Ginevra is known to have had several admirers who composed poetry in her honor and entreated her to share own verse with them. Among them was Lorenzo de’Medici, whose elite family was known for its art patronage. Even more significant to Ginevra was Bernardo Bembo, the Venetian ambassador to Florence. It may have been he who commissioned her portrait to celebrate—and substitute for—the object of his admiration and esteem. The painting’s reverse side, Wreath of Laurel, Palm, and Juniper with a Scroll inscribed Virtutem Forma Decorat, is an image of Ginevra’s emblem or impresa and offers another kind of “portrait.” The central juniper, ginepro in Italian, a cognate of Ginevra’s name and thus her symbol, also represents chastity. The palm (right) stands for moral virtue, while the laurel (left) indicated artistic or literary inclinations. Palm and laurel also appear in Bembo’s emblem, and infrared examination of the painting’s layers has also revealed Bembo’s motto, Virtus et honor (virtue and honor), painted beneath Ginevra’s scrolling motto which encircles all three elements and means “Beauty adorns virtue.”
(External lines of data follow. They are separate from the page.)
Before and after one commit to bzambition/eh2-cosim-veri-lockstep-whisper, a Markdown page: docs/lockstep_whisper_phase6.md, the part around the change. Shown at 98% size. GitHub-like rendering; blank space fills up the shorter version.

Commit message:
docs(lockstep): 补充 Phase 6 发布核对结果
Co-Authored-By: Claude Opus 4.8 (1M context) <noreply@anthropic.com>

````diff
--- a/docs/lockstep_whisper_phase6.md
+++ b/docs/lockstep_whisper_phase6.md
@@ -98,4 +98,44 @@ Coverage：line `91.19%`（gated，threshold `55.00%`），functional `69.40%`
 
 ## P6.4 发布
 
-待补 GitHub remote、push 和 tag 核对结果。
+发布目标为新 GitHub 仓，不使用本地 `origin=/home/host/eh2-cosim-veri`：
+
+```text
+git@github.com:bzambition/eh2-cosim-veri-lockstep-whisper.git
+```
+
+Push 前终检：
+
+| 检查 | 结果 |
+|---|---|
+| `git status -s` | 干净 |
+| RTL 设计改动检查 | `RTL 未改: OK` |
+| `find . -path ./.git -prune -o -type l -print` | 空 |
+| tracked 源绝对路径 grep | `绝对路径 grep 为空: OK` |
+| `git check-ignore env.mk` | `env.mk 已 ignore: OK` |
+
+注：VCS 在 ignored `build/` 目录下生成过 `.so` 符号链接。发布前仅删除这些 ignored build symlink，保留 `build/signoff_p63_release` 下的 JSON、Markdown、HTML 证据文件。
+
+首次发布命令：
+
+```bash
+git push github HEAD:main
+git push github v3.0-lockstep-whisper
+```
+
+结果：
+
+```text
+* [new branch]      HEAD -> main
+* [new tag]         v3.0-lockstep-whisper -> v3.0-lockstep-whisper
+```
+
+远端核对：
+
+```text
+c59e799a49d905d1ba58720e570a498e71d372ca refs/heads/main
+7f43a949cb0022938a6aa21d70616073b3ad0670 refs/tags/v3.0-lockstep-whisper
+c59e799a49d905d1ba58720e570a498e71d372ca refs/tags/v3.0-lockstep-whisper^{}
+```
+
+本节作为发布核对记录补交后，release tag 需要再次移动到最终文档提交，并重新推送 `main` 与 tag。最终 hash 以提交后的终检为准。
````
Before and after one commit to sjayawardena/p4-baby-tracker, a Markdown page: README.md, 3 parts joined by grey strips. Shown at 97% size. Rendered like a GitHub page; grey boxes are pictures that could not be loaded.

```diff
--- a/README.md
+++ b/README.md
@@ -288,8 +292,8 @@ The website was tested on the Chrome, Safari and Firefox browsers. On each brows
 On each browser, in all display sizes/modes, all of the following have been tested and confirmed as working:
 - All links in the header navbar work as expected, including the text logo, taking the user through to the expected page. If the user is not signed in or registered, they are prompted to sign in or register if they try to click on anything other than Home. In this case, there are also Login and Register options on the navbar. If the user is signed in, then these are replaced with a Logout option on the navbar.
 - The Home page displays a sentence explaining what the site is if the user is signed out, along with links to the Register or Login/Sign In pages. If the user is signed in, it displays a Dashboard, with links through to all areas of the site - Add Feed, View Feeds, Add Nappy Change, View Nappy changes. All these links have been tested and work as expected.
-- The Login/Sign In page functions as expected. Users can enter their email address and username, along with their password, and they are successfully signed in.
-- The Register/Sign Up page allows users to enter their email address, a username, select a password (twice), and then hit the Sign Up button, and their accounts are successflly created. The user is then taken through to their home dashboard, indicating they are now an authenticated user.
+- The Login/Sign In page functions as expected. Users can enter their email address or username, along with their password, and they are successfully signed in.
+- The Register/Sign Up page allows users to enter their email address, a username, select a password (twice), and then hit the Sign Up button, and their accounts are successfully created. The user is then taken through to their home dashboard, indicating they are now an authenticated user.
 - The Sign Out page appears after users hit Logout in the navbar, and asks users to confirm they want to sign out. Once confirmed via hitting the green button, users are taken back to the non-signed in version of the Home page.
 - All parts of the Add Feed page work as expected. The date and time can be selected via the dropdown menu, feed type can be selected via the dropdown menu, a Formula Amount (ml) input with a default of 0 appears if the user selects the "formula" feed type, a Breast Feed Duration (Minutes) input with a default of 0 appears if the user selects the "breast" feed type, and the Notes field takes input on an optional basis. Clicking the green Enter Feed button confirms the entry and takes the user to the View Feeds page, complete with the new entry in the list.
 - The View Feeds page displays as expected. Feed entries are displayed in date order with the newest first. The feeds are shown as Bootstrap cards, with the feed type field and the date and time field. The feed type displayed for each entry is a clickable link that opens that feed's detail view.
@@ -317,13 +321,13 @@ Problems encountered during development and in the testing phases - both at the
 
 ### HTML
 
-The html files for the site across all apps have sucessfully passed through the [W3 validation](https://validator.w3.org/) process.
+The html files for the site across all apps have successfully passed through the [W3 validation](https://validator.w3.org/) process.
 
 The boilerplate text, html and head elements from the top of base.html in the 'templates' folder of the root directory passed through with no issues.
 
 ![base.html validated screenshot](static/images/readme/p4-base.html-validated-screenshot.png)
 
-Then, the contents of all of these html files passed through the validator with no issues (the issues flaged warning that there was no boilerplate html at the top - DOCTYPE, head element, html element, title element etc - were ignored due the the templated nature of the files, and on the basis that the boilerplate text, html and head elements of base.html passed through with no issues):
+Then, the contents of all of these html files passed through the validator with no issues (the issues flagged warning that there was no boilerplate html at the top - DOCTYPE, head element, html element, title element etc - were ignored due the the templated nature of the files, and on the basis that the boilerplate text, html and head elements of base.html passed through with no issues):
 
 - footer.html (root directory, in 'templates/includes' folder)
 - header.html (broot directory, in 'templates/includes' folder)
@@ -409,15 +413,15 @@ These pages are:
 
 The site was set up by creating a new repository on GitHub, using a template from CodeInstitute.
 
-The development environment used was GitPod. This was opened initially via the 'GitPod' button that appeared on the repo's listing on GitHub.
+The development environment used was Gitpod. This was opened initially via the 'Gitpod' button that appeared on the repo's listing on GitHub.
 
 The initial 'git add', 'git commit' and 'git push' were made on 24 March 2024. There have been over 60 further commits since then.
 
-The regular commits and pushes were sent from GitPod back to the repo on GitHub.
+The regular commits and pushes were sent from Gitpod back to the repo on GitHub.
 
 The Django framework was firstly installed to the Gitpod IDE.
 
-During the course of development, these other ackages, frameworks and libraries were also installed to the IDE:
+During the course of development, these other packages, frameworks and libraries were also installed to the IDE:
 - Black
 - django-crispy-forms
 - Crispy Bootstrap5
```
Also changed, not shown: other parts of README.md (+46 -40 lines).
An early work, completed when Leonardo was 21, the painting shows an incipient genius and was revolutionary in the history of painting. One of Leonardo’s contemporaries wrote that he “painted Ginevra d’Amerigo Benci with such perfection that it seemed to be not a portrait but Ginevra herself.” Its lifelike and forthright portrayal broke with conventions of earlier Renaissance portraiture of women, including a preference for the more detached profile view. Ginevra de’Benci is one of the first known three-quarter view portraits in Italian art. She eyes the viewer directly. The planes of her face subtly modeled, she may have “come to life” before viewers in a fashion more vivid than any other painting they had seen before.